After 12 years on the University of California’s board of regents, Ward Connerly, who drew both praise and criticism for his views on race in education, attended his final meeting last week as his term expired.
Mr. Connerly, 65, was appointed to a 12-year term in 1993 by then-Gov. Pete Wilson, a Republican.
He is best known for his work opposing affirmative action and racial preferences, including a 1995 regents’ vote banning race-based admissions in the prestigious 10-campus University of California system.
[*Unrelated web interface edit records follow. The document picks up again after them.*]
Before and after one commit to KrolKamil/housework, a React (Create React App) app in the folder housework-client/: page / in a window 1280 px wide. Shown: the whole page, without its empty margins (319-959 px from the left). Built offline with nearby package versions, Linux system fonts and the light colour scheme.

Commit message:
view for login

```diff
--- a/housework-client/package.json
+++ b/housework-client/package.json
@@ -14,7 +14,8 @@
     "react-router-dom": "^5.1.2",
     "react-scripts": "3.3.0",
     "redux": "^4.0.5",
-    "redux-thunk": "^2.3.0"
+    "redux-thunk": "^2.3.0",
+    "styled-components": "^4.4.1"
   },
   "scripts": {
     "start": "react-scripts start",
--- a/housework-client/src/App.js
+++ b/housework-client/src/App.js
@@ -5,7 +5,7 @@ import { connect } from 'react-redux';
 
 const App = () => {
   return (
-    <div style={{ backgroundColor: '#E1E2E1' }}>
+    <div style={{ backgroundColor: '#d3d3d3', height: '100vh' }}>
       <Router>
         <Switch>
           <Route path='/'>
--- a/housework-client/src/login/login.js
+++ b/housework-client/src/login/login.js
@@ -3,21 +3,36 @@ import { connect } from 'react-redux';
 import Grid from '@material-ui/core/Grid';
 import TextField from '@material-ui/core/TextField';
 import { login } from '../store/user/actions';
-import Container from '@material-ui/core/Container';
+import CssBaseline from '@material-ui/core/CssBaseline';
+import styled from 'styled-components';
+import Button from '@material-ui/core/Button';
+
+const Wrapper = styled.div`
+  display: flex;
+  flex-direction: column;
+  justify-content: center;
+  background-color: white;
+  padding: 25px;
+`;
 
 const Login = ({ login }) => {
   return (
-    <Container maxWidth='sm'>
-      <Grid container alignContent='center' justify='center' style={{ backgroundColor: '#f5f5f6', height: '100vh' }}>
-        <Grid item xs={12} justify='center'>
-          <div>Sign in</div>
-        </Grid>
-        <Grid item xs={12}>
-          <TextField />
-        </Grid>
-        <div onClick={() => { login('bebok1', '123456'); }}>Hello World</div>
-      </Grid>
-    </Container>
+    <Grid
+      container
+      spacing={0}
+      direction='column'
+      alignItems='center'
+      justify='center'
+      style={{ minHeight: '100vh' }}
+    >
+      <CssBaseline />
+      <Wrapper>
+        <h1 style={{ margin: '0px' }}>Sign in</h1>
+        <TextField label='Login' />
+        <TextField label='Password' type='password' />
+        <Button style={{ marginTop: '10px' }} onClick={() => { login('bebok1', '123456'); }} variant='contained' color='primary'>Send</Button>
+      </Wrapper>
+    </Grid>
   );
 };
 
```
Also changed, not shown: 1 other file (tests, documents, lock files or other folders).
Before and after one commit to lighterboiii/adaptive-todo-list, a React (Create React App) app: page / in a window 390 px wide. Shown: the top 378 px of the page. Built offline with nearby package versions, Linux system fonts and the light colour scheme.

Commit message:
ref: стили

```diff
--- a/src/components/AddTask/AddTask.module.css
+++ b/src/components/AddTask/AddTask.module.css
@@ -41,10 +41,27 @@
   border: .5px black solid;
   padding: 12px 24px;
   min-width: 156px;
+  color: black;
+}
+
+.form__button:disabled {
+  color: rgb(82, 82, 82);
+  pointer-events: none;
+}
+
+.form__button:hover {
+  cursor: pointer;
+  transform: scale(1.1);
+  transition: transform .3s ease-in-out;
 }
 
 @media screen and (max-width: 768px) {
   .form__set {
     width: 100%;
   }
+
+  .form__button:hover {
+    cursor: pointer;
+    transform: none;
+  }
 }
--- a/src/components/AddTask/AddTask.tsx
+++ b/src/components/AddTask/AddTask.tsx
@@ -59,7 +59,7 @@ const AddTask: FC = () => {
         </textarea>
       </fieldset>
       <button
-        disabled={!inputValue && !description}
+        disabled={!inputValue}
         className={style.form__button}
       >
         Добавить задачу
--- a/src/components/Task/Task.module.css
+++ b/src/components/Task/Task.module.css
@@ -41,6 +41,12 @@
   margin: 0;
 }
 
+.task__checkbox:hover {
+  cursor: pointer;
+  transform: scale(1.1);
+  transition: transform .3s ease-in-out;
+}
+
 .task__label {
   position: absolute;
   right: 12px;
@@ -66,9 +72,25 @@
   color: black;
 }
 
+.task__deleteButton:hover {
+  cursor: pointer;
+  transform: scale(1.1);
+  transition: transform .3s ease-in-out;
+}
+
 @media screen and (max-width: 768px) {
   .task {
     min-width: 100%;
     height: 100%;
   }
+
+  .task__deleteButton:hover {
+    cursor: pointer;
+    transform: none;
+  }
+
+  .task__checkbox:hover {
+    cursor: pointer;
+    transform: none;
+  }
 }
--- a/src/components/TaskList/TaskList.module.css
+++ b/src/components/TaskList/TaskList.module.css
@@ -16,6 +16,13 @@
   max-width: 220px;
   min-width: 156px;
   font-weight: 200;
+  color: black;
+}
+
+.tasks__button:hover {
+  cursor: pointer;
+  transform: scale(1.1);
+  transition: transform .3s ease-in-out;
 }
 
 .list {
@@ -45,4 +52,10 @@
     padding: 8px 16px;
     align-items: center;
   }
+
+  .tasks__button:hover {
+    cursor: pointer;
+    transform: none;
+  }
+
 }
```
Later, he helped lead the drive for Proposition 209, a 1996 voter-approved initiative that banned racial preferences by state and local government in employment, education, and contracting.
Mr. Connerly is expected to focus his efforts on a Michigan initiative to ban the use of race as a factor in college admissions and government hiring.
A version of this article appeared in the January 26, 2005 edition of Education Week